Nancy Malmed thinks liberal arts programs have been neglected in Philadelphia public schools for far too long—and the situation is getting worse.
As one of the first alumna of Temple’s dance program in 1970, she has spent her life studying and performing various dance genres, with a passion for traditional Russian-style ballet.
For Malmed, classical ballet inspired her dedication to sustain children’s dance education. Throughout her career, she has seen schools cut performing arts programs and even close down altogether.
She believes public schools in Philadelphia have continually underserved their students with these administrative decisions and budget cuts.
“They have a certain amount of money and they prioritize how they want to use it,” Malmed said. “Arts has always been the orphan—it’s always getting cuts.”
As executive director, Malmed helped establish the nonprofit International Ballet Exchange, abbreviated as IBE. The program provides dance classes to students in Philadelphia.
Through its for-profit sister school Wissahickon Dance Academy at 38 E. School House Ln., IBE works with elementary and high schools every year to incorporate students in performances with the Donetsk Ballet, a world-class dance company.
In 1993, Malmed took a group of students to the city of Donetsk—a present day war-zone—for a two-week ballet program with the Donetsk Ballet of Ukraine.
“The training was so unbelievable and so far superior than anything I had ever been exposed to,” Malmed said. “Because it’s considered such prestige in their country to be invited into these dance schools, the work ethic is incredible.”
“Over there you have to be invited, you have to have the right body type, you can’t have bad feet—in our country, anybody can do it, and we’re lucky because we can give the exposure to everybody,” she added.
In 1999, the program officially began in Philadelphia as a residency program with local schools. Every year the Donetsk Ballet performs a classic rendition of “The Nutcracker,” and a spring performance of ballets like “Carmen” and “Alice in Wonderland.”
“Our focus is education—we’re trying to get ballet into the masses, to people who wouldn’t ordinarily study or have exposure to classical ballet,” Malmed said.
This year, the IBE is working with George Washington High School and James G. Blaine Elementary School, allowing open auditions and incorporating students aged five and up to dance the children’s parts for its production in the spring.
Michele Sorkin-Socki, a dance teacher of 13 years at George Washington, faced her first curriculum changes this year due to recent budget cuts. Previously, the school offered dance classes from beginner to advanced levels.
But this year, the entire dance curriculum was cut.
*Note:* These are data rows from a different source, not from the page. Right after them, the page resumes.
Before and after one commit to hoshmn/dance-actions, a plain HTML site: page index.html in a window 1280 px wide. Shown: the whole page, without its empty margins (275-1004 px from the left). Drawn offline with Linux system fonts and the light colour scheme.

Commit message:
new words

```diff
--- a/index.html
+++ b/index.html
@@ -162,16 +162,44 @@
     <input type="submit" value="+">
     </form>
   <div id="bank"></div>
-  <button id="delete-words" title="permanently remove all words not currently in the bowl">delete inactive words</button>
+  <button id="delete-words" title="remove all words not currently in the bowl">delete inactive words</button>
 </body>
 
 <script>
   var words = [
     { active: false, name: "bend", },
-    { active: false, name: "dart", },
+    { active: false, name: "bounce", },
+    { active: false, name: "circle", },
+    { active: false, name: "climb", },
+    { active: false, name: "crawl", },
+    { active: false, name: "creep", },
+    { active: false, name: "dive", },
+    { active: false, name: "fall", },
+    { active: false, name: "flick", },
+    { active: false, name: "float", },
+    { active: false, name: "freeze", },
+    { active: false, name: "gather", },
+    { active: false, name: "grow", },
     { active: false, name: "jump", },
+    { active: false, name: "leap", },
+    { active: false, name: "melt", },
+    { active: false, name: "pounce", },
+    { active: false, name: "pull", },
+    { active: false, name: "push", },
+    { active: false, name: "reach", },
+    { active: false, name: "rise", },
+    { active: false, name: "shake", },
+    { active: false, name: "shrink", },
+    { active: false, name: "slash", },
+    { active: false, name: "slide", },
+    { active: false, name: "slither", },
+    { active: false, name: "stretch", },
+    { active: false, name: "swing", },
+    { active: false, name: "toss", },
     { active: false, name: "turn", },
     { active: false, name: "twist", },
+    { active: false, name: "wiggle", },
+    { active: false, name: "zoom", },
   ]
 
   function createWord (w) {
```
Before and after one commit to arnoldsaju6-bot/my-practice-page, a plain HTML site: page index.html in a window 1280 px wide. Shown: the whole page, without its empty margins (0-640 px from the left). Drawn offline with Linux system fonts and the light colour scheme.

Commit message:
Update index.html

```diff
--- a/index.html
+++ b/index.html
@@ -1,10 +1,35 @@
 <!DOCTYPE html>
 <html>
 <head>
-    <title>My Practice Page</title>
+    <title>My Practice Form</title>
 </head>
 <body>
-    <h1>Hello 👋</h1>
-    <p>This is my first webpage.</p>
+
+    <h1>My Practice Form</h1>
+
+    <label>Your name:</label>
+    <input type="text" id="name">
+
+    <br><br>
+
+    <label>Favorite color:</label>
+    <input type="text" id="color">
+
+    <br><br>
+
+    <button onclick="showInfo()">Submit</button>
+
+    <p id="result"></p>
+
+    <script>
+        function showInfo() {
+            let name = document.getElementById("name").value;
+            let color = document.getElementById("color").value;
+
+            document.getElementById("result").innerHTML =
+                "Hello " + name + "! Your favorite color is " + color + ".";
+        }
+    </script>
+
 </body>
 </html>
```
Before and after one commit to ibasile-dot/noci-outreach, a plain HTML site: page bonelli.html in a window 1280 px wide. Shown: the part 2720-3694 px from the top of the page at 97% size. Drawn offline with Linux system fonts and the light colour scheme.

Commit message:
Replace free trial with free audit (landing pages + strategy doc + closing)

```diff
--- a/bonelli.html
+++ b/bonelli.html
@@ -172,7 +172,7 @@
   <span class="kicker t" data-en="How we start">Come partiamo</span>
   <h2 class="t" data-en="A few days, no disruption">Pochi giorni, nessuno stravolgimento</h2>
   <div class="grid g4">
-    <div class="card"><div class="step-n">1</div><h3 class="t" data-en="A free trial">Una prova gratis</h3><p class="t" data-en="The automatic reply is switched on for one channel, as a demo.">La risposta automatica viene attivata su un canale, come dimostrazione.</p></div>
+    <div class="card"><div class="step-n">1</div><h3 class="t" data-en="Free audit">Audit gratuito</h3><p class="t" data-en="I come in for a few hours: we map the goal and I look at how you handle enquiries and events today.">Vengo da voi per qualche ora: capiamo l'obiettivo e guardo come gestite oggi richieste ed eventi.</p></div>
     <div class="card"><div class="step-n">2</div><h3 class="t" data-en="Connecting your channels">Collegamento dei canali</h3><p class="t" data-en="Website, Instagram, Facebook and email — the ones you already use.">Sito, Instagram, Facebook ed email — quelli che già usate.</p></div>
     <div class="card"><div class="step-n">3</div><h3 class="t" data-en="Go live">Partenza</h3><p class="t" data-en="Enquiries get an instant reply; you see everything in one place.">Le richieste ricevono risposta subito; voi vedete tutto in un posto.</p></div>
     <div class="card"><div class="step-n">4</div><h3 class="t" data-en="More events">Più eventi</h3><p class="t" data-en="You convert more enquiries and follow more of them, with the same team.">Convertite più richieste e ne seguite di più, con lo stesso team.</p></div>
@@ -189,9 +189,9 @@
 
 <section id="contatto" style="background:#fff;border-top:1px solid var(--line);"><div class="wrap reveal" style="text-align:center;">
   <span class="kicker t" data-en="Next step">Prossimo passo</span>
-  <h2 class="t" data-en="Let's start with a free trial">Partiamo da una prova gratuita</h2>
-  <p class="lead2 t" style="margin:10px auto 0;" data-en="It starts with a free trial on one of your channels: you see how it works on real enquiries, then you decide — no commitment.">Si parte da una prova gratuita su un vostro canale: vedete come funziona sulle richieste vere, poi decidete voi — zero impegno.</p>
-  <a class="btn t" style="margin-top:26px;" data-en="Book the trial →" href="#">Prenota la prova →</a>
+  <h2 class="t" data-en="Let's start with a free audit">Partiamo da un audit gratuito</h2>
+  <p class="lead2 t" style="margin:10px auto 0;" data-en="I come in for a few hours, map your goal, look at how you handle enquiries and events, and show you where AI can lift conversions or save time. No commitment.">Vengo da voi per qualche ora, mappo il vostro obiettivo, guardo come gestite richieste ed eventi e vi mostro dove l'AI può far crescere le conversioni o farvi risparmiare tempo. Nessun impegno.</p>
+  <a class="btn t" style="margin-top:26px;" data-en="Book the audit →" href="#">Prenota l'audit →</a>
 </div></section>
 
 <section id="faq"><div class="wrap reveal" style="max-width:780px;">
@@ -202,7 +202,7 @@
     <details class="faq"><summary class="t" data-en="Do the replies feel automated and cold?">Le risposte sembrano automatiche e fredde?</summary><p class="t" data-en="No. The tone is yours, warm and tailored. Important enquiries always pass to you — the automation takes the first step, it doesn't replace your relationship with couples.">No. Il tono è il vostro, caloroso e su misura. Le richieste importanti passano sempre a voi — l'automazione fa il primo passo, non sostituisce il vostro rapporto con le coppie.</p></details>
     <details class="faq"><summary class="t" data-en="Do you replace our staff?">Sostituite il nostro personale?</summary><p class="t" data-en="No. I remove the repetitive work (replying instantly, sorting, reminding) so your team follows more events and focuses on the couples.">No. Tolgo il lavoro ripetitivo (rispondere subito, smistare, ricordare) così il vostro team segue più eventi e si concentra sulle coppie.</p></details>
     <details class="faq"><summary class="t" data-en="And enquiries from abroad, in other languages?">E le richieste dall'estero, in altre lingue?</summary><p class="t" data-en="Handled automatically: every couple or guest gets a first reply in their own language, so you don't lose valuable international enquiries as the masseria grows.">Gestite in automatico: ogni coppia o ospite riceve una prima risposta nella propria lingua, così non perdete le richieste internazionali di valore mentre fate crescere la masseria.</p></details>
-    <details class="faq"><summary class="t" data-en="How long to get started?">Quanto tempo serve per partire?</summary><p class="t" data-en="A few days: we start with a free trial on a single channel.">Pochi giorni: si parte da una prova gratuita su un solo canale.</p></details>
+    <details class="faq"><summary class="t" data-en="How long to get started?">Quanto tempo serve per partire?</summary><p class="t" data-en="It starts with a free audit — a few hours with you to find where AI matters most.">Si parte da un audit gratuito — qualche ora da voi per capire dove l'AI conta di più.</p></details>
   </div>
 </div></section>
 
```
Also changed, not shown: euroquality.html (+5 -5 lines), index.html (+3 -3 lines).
Sorkin-Socki now teaches geometry and continues her after-school dance program on a volunteer basis.
“I think it’s a tremendous loss—at Washington specifically—but also throughout the whole district,” Sorkin-Socki said. “Because of the financing the school district is experiencing, they have to make changes and usually the arts are first to go.”
George Washington was one of few public schools left in Northeast Philadelphia with extensive liberal arts opportunities including instrumental, vocal music and dance programs.
“By not having the class during the day, it takes away from the students who aren’t dancers but want to experience dance,” Socki said. “It made our school different and stand out from the other high schools in our area throughout the city, so it was a loss to the students.”
IBE’s program also works with students from Wissahickon Dance Academy, who help teach the rehearsals in preparation for the upcoming Nutcracker performance Dec. 19 and 20 at Plymouth-Whitemarsh High School.
Coralie-Michele Francois, a junior biology major at Drexel University and member of Drexel Dance Ensemble and Wissahickon Dance Academy, is a first-year teacher for the IBE.
Francois plans to teach dance classes and believes providing dance education to students is important.
“I feel like you can learn so much from dance, especially ballet because you learn structure, discipline, and it shows you how to be creative,” Francois said. “Dance is a big part of building your creativity, so it’s very important for kids to have in every school.”
Alexa Zizzi can be reached at firstname.lastname@example.org.